Tuesday, December 17, 2013


This writing prompt came courtesy of Kay K. Burks on the Facebook Page "Stuff for Writers."
Writing prompt: A man takes lunch to his wife's office, where he's told that she hasn't worked there in weeks....
Here is my interpretation of the prompt:     

     Theo exited the elevator and recalled how Traci gulped her coffee that morning, emptying her mug in almost a single swallow. He had turned but for a moment to grab the coffee pot to offer a refill. In that span of seconds, she had grabbed her unusually large purse and fled. On the island's granite top, there beside the emptied mug, her triple thermal insulated lunch pouch remained. Walking through Traci's office, her coworkers' strange glances now made him feel uncomfortable, like a spectacle of sorts. Next, whispers. Immediately, his gut alerted him. It was for reasons other than the ridiculousness of such a big burly man, carrying a loud, florescent pink pouch. Every person here in the 12,000 square ft. expanse of Traci's office knew something he didn't.

After some gracious encouragement from author, Kiely Denny, I have decided to continue:

     Traci's office was located at the far end, adjacent to the COO's. The walk today, somehow seemed longer than usual, as staff members each did a double take as he passed, a domino effect rippling its way through the suite.

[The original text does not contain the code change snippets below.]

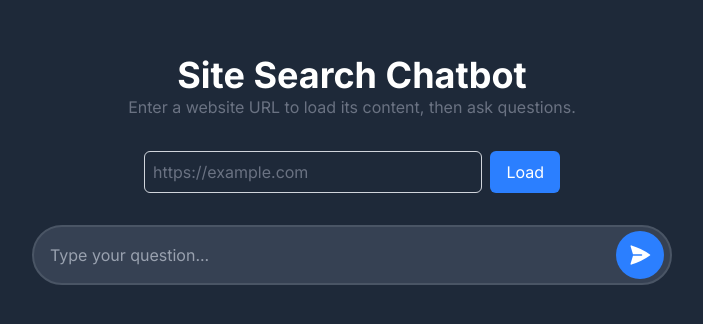
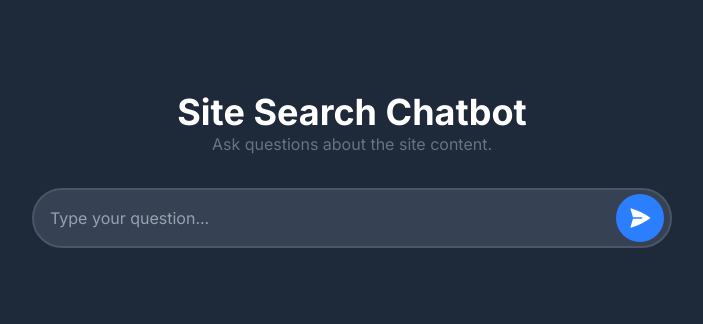
Before and after one commit to masakudamatsu/site-search-chatbot, a Next.js app: page / in a window 1280 px wide. Shown: the part 222-546 px from the top of the page, without its empty margins (288-991 px from the left). Built offline with nearby package versions, Linux system fonts and the light colour scheme.

Commit message:
feat(ui): remove manual ingestion UI in favor of automated cron
Removed the manual ingestion input field and button from the homepage, as the system now relies on scheduled Vercel Cron Jobs.

Deleted the associated E2E test.

```diff
--- a/src/app/page.tsx
+++ b/src/app/page.tsx
@@ -1,6 +1,5 @@
 "use client";
 
-import { useState } from "react";
 import { useChat } from "@ai-sdk/react";
 import { DefaultChatTransport } from "ai";
 import ChatInput from "@/components/ChatInput";
@@ -8,10 +7,6 @@ import MessageList from "@/components/MessageList";
 import TypingIndicator from "@/components/TypingIndicator";
 
 export default function Home() {
-  const [ingestionUrl, setIngestionUrl] = useState("");
-  const [ingestionStatus, setIngestionStatus] = useState("");
-  const [isIngesting, setIsIngesting] = useState(false);
-
   const { messages, sendMessage, status, stop } = useChat({
     transport: new DefaultChatTransport({ api: "/api/chat" }),
   });
@@ -21,46 +16,6 @@ export default function Home() {
       role: "user",
       parts: [{ type: "text", text: message.text }],
     });
-  };
-
-  const handleIngest = async () => {
-    if (!ingestionUrl) {
-      setIngestionStatus("Please enter a URL.");
-      return;
-    }
-    setIsIngesting(true);
-    setIngestionStatus(
-      "Crawling and ingesting website... this may take a moment."
-    );
-
-    try {
-      const response = await fetch("/api/ingest", {
-        method: "POST",
-        headers: {
-          "Content-Type": "application/json",
-        },
-        body: JSON.stringify({ baseUrl: ingestionUrl }),
-      });
-
-      if (!response.ok) {
-        const errorData = await response.json();
-        throw new Error(errorData.error || "Something went wrong.");
-      }
-
-      const data = await response.json();
-      setIngestionStatus(
-        `Ingestion complete! ${data.count} pages indexed. You can now ask questions.`
-      );
-    } catch (error) {
-      if (error instanceof Error) {
-        setIngestionStatus(`Error: ${error.message}`);
-      } else {
-        setIngestionStatus("An unknown error occurred.");
-      }
-    } finally {
-      setIsIngesting(false);
-      setIngestionUrl("");
-    }
   };
 
   const isLoading = status === "submitted" || status === "streaming";
@@ -74,33 +29,8 @@ export default function Home() {
           <div className="mb-4 text-center">
             <h1 className="text-4xl font-bold">Site Search Chatbot</h1>
             <p className="text-gray-500">
-              Enter a website URL to load its content, then ask questions.
+              Ask questions about the site content.
             </p>
-          </div>
-
-          <div className="w-full max-w-md p-4">
-            <div className="flex gap-2">
-              <input
-                type="url"
-                placeholder="https://example.com"
-                value={ingestionUrl}
-                onChange={(e) => setIngestionUrl(e.target.value)}
-                disabled={isIngesting}
-                className="w-full rounded-md border border-gray-300 p-2 text-white placeholder-gray-500"
-              />
-              <button
-                onClick={handleIngest}
-                disabled={isIngesting}
-                className="rounded-md bg-blue-500 px-4 py-2 text-white disabled:bg-gray-400"
-              >
-                {isIngesting ? "Loading..." : "Load"}
-              </button>
-            </div>
-            {ingestionStatus && (
-              <p className="mt-2 text-center text-sm text-gray-500">
-                {ingestionStatus}
-              </p>
-            )}
           </div>
 
           <div className="w-full max-w-2xl p-4">
```
Also changed, not shown: 1 other file (tests, documents, lock files or other folders).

Theo stop in his tracks and looked at the receptionist who was seated at the desk nearest him. When she quickly looked away, he said a silent prayer, took a deep breath and continued. 
     There were no misguidings. He knew his wife, the beautifully odd, carefree spirit that she was, was no object of perfection. But she was the angel in his life, that made him want to love again. Whenever she entered a room, she filled it with an infectious joy. That was her gift. She taught him how to smile, even when there was not reason to. And for that reason, he was able to sift through his pain, let his guard down, and trust enough to try, to want, and hope for happiness, regardless of how elusive it may have been so many times before. The what-ifs were no longer important; it was the mere moments that mattered most. The right nows, whenever the two of them were together. Her history wasn't ignored or even forgotten, but in the whole scheme of things, it was the least of his worries. Because he loved her "anyway," he married her "anyway." Their nuptials, met with the resistance of many and the chiding of the matriarch of the family, "A fool's lesson arrives in CPT time."

1 comment:

Clarence Young said...

When he tries again he's told no one by that name has ever worked there...